With this week’s Torah portion we begin reading the final book of the Torah. I’ll let Bible scholar Richard Elliot Friedman set the scene:
The people are at the end of a journey. They are located east of the Jordan River, at the border of their promised land, in the plains of Moab. They are about to enter a new land and a settled life. And their leader is about to die. It is no surprise that Moses tells them not to be afraid. There is every reason for them to be in need of such reassurance.
As for Moses, he knows he is about to die, and he is not accepting it with wise acquiescence. He pleads with YHWH is let him live to cross over into the land, but YHWH tells him, “Don’t go on speaking to me anymore of this thing.” And Moses gives a glorious farewell speech. It starts off unattractively to the audience, a review of history, mostly unpleasant, a criticism of the people’s unworthiness; then a lengthy list of laws, reviewing some old ones and adding many new ones; then a list of blessings and horrible curses; then a beautiful conclusion: encouraging, inspiring. And then he ends with songs.
The narrative has come a long distance from the cosmic Genesis 1. Now, for the whole of the last book of the Five Books of Moses, it is a picture of a group of people listening to the speech of a man. No seas split; no angels appear; there are in fact no miracles at all in Deuteronomy. There is rather the retelling of the miracles…

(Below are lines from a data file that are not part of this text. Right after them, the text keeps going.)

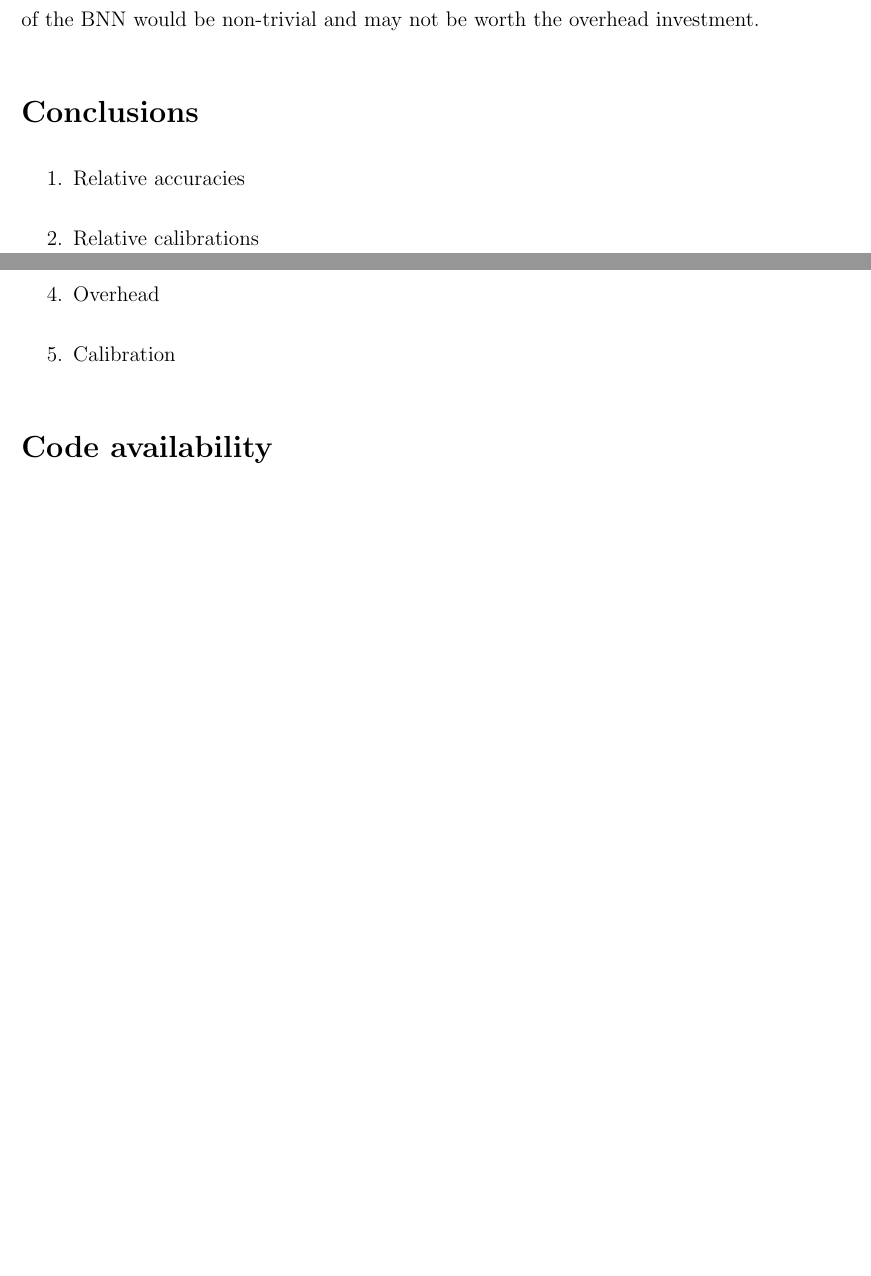
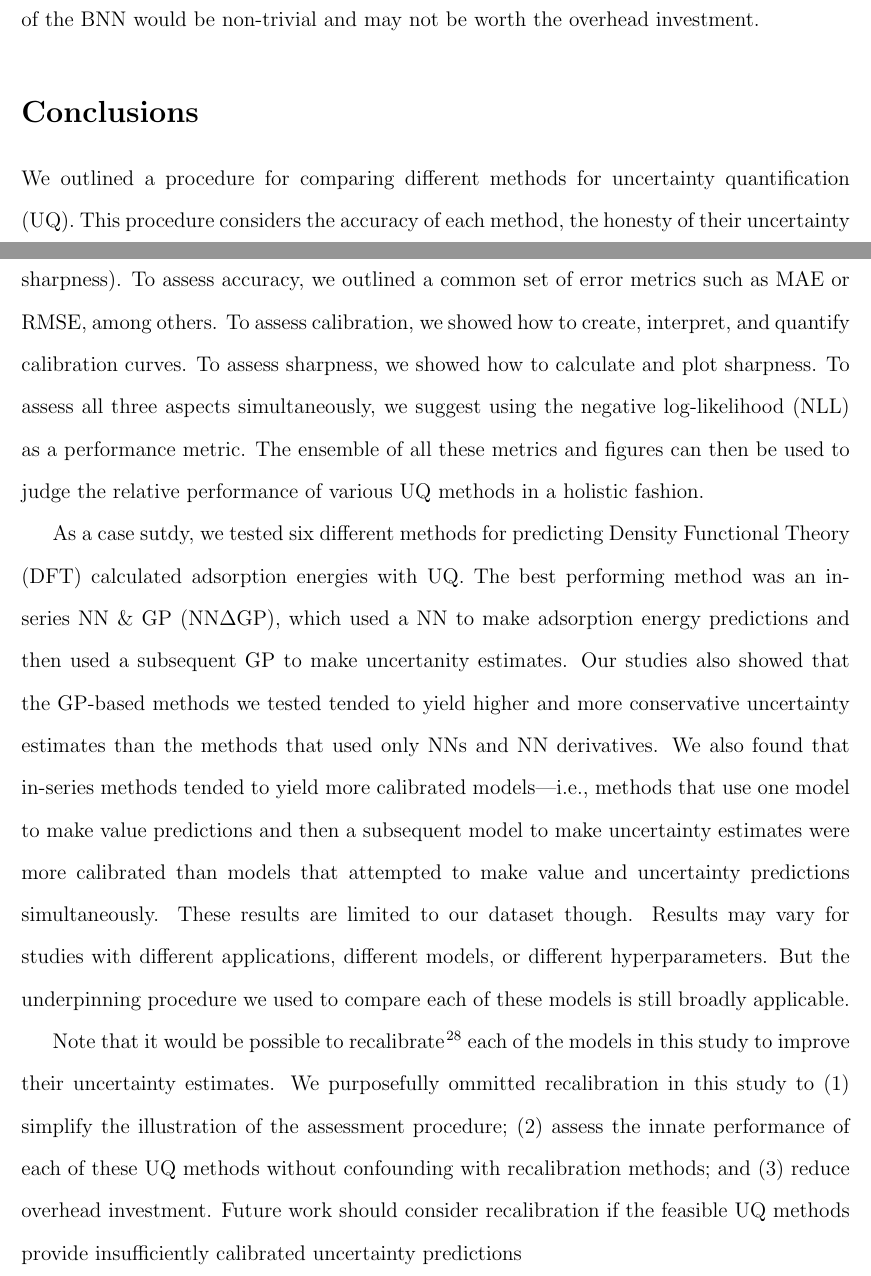
Before and after one commit to ulissigroup/uncertainty_benchmarking, a LaTeX paper (paper/uncertainty_benchmarking.tex): two parts of pages 17 and 18 of 22 before the commit and two parts of pages 17 and 18 of 23 after it, joined at a grey line, cut so that both start at the same text, the shorter picture padded with empty space. Compiled offline with pdfLaTeX.

Commit message:
Finish first draft of conclusions

```diff
--- a/paper/uncertainty_benchmarking.tex
+++ b/paper/uncertainty_benchmarking.tex
@@ -512,13 +512,25 @@ It follows that further optimization of the \gls{BNN} would be non-trivial and m
 
 \section{Conclusions}
 
-\begin{enumerate}
-    \item{Relative accuracies}
-    \item{Relative calibrations}
-    \item{Relative sharpnesses}
-    \item{Overhead}
-    \item{Calibration}
-\end{enumerate}
+We outlined a procedure for comparing different methods for \glsentryfull{UQ}.
+This procedure considers the accuracy of each method, the honesty of their uncertainty estimates (i.e., their calibration), and the size of their uncertainty estimates (i.e., their sharpness).
+To assess accuracy, we outlined a common set of error metrics such as \gls{MAE} or \gls{RMSE}, among others.
+To assess calibration, we showed how to create, interpret, and quantify calibration curves.
+To assess sharpness, we showed how to calculate and plot sharpness.
+To assess all three aspects simultaneously, we suggest using the \glsentryfull{NLL} as a performance metric.
+The ensemble of all these metrics and figures can then be used to judge the relative performance of various UQ methods in a holistic fashion.
+
+As a case sutdy, we tested six different methods for predicting \glsentryfull{DFT} calculated adsorption energies with \gls{UQ}.
+The best performing method was an \glsentryfull{dGP}, which used a \gls{NN} to make adsorption energy predictions and then used a subsequent \gls{GP} to make uncertanity estimates.
+Our studies also showed that the \gls{GP}-based methods we tested tended to yield higher and more conservative uncertainty estimates than the methods that used only \gls{NN}s and \gls{NN} derivatives.
+We also found that in-series methods tended to yield more calibrated models---i.e., methods that use one model to make value predictions and then a subsequent model to make uncertainty estimates were more calibrated than models that attempted to make value and uncertainty predictions simultaneously.
+These results are limited to our dataset though.
+Results may vary for studies with different applications, different models, or different hyperparameters.
+But the underpinning procedure we used to compare each of these models is still broadly applicable.
+
+Note that it would be possible to recalibrate\cite{Kuleshov2018} each of the models in this study to improve their uncertainty estimates.
+We purposefully ommitted recalibration in this study to (1) simplify the illustration of the assessment procedure; (2) assess the innate performance of each of these UQ methods without confounding with recalibration methods; and (3) reduce overhead investment.
+Future work should consider recalibration if the feasible UQ methods provide insufficiently calibrated uncertainty predictions
 
 
 %%%%%%%%%%%%%%%%%%%% Misc %%%%%%%%%%%%%%%%%%%%
```
Also changed, not shown: paper/uncertainty_benchmarking.pdf, paper/uncertainty_benchmarking.tex (2 more changed lines).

— Richard Elliot Friedman, “Commentary on the Torah,” p. 557